Of course, I’m very grateful to all the rescue services, Air Ambulance and the hospital staff at QMC who cared for me and put me back together, nurturing me back to health over many months. Also to my employer (Siemens) and work colleagues, for their fantastic response, understanding, encouragement, and assistance, in getting me back on my feet and back to work.
Impact of the RTA & Lessons Learnt:
Of course, ‘accidents happen’ as they say, but looking back on the events that unfolded, leading up to my RTA on that winter’s morning, I can’t help but wonder if I could have done things differently back then, which may have gone a long way towards avoiding the accident and its consequences in the first place. To that end, here is some advice Siemens HSE have issued regarding precautions to be taken whilst winter driving.
Road Safety Awareness – Get Your Vehicle Ready for Winter:
Before you travel, check your vehicle:
• Tyre’s (including the spare) must be inflated to the correct pressure. The legal minimum tread depth is 1.6 mm, but we recommend at least 3 mm for driving in winter conditions.
• Top up oil and water levels
• Ensure anti-freeze and screen wash are at the correct concentrations and correct levels for winter.
• Have your battery checked to ensure it is fully charged, the terminals are clean and it is topped up with distilled water if necessary.
• Check that your heater system is working efficiently and the demister is effective.
• Check your windscreen wipers and replace the blades if necessary.
• Check that all lights are clean and working properly.
• Ensure that windows and mirrors are clean and free from snow or ice and are fully demisted and clear before you set off.
• Ensure that you have enough fuel in the tank. When driving in bad weather conditions:
• Slow down
• Anticipate problems
• Use the highest gear as possible
• Avoid sudden braking and acceleration
• Avoid harsh steering
• Increase distance between you and the vehicle in front
• Take particular care at junctions when leaving or joining untreated roads
• Allow extra time for your journey and avoid rushing
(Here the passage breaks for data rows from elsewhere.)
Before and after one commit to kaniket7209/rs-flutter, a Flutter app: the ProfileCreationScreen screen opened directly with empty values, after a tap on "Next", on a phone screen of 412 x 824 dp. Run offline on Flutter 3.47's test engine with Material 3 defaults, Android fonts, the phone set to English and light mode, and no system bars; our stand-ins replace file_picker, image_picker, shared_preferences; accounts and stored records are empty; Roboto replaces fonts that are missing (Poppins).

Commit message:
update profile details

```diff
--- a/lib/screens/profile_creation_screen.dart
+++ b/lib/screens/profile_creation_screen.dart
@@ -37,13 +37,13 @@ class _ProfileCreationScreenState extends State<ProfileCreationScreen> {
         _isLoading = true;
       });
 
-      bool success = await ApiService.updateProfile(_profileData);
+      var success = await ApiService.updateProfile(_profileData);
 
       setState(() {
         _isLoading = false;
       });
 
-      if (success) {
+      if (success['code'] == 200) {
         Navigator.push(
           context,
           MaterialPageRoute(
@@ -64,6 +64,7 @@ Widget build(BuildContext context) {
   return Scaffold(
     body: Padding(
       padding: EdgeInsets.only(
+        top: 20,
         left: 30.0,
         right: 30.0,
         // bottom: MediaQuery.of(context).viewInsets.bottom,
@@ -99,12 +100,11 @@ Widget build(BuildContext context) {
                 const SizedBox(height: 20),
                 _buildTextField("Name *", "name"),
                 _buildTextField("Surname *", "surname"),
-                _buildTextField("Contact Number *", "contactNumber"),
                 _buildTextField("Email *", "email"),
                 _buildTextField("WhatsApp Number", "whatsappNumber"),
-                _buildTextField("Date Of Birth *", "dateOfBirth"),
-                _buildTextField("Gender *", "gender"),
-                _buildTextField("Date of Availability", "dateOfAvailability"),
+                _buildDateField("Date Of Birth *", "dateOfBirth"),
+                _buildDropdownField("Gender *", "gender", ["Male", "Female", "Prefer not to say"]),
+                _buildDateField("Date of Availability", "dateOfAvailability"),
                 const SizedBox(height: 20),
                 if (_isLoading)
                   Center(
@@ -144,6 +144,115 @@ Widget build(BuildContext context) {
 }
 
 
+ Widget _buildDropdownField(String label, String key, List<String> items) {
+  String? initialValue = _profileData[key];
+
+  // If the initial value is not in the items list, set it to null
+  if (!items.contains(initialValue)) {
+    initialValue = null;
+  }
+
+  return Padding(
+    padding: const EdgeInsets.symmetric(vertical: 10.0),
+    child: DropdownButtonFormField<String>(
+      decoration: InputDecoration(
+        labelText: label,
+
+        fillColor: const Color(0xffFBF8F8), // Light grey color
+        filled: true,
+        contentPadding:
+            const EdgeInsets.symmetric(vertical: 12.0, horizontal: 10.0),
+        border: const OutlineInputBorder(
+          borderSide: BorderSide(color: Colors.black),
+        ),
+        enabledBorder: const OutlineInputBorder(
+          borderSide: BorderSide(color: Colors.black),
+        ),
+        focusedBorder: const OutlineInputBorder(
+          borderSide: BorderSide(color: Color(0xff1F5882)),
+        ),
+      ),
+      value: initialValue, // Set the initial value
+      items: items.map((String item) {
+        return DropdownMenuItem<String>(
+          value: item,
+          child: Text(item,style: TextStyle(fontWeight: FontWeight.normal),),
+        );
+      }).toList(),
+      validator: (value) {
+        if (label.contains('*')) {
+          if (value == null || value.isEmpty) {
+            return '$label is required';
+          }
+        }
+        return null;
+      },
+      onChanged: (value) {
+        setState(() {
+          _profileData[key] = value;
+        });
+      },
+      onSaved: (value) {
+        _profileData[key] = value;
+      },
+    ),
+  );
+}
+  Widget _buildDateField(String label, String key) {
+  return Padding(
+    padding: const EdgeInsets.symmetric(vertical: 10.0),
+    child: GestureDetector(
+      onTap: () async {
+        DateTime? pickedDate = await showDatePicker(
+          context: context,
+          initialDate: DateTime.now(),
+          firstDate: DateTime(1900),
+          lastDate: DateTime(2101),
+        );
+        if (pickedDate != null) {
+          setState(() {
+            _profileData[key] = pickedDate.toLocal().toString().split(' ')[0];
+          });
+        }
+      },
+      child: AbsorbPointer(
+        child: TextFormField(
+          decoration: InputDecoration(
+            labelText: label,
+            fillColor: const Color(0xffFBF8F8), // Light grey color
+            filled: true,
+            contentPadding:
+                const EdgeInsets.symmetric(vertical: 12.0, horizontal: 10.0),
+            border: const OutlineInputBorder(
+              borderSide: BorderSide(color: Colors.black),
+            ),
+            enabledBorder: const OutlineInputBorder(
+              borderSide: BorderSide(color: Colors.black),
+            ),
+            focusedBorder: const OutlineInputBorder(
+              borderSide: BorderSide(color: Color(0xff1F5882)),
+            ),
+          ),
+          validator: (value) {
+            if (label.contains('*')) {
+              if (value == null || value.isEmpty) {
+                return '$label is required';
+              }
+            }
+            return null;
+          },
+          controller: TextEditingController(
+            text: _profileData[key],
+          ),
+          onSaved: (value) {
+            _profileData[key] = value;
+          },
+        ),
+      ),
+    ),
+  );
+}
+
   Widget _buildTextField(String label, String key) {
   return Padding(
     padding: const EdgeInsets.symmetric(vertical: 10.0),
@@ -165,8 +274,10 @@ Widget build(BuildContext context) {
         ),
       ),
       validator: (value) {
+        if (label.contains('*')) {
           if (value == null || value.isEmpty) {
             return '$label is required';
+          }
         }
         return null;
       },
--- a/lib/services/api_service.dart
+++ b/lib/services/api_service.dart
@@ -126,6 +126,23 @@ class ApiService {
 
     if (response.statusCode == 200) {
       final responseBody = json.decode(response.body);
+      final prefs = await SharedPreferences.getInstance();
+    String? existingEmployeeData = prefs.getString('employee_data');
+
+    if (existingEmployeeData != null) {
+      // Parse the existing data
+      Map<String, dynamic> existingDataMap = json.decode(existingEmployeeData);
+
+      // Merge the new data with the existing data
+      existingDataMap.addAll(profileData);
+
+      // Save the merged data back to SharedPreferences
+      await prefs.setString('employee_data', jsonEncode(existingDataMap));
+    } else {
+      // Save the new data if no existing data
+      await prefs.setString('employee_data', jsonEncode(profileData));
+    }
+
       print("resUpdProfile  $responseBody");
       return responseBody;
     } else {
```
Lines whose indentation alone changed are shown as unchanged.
• Take particular care in low light levels
• In snowy or icy conditions, try to use motorways and main roads where possible, or other routes that have been gritted Be sure to take with you…
• Deicer spray and plastic scraper.
• Sun glasses (in case of glare caused by low sun)
• Emergency kit – these are available to buy ready-made, or you could assemble your own.
• Mobile phone …but do not use it whilst you are driving
• Keep your phone switched off while you are driving
• OR place it on call divert or voicemail to receive any messages.
• Stop at a safe location to monitor and make any necessary calls In addition, if you have to travel in particularly adverse conditions, it would be wise to take:
• Warm clothing
• Wellington boots
• Sleeping bag or blanket
• Hot drink
• Chocolate or other high energy foods
• Check your local and/or national travel information and weather forecasts before setting off: Useful sources of information:
• Local and national radio
• Highways Agency information line 08457 50 40 30
• In extreme conditions, or if they are forecast, review whether your journey is really necessary
• If you must travel, plan journey with care, using main roads or motorways where possible.
Tell someone where you are going and what time you expect to arrive
Teaser Photo by Adam Cai on Unsplash